Scan the entries below and report only how many lines contain "analyze".

── Exercise inputs

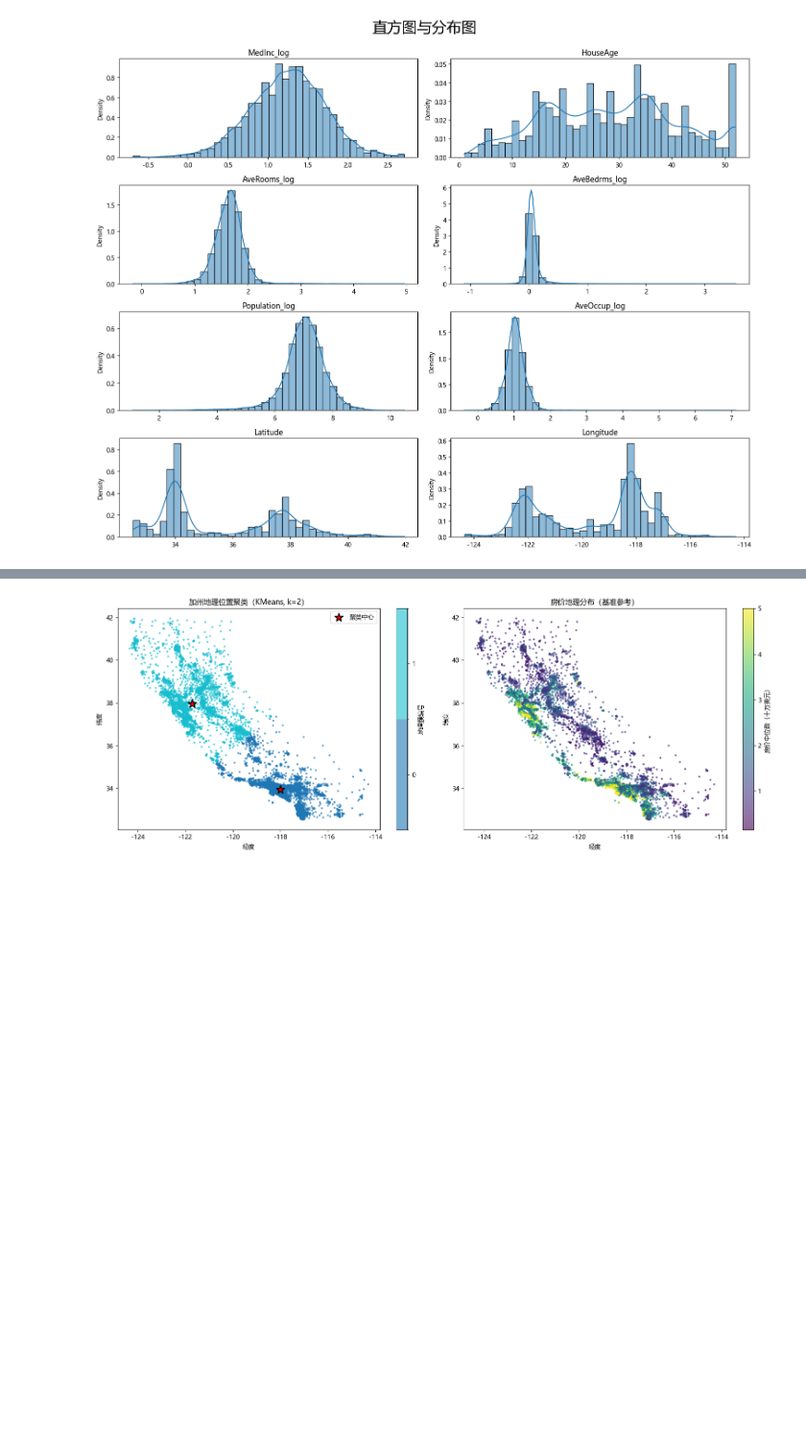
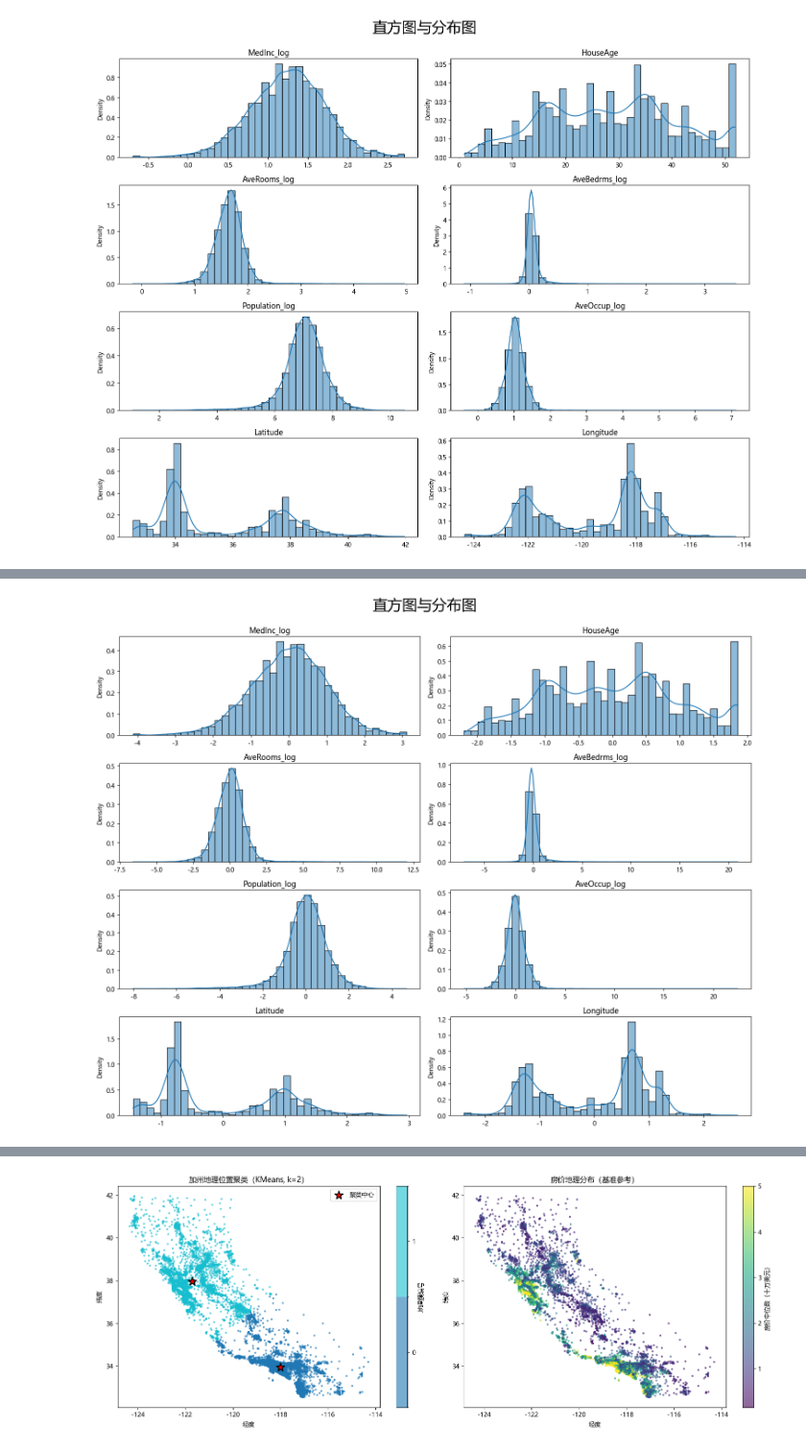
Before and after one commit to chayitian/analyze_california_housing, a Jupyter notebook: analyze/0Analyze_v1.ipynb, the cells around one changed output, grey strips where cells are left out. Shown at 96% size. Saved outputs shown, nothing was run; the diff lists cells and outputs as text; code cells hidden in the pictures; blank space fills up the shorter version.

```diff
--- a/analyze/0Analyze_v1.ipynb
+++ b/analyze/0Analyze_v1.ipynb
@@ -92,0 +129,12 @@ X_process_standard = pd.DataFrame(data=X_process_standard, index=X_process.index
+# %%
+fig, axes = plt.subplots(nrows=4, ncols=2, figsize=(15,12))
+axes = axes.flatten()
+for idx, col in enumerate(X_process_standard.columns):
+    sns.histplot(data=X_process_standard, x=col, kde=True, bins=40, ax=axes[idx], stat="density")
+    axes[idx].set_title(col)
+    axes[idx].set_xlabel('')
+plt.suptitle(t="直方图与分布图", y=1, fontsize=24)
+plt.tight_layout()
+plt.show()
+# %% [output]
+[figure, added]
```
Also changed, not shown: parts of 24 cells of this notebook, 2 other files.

────
── Exercise inputs

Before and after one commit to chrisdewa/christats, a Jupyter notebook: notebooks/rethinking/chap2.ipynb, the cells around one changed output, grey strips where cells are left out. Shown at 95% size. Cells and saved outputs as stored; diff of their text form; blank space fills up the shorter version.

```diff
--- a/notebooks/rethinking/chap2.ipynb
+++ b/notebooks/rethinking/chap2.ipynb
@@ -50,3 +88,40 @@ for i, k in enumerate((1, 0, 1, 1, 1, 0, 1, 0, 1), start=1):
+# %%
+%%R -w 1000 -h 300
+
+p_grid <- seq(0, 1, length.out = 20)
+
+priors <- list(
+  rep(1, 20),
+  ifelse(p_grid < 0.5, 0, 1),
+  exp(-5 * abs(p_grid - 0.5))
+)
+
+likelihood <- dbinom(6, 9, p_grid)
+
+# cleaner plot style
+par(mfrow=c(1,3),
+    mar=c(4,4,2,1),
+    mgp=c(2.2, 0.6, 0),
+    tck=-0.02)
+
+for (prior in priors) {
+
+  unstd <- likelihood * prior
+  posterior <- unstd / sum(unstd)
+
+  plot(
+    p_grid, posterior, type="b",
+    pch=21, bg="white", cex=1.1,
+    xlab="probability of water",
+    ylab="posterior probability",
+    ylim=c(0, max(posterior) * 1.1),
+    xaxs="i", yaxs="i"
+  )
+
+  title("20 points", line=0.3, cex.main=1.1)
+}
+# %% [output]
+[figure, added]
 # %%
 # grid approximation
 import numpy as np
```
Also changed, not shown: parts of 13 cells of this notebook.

────

Exercise response: 3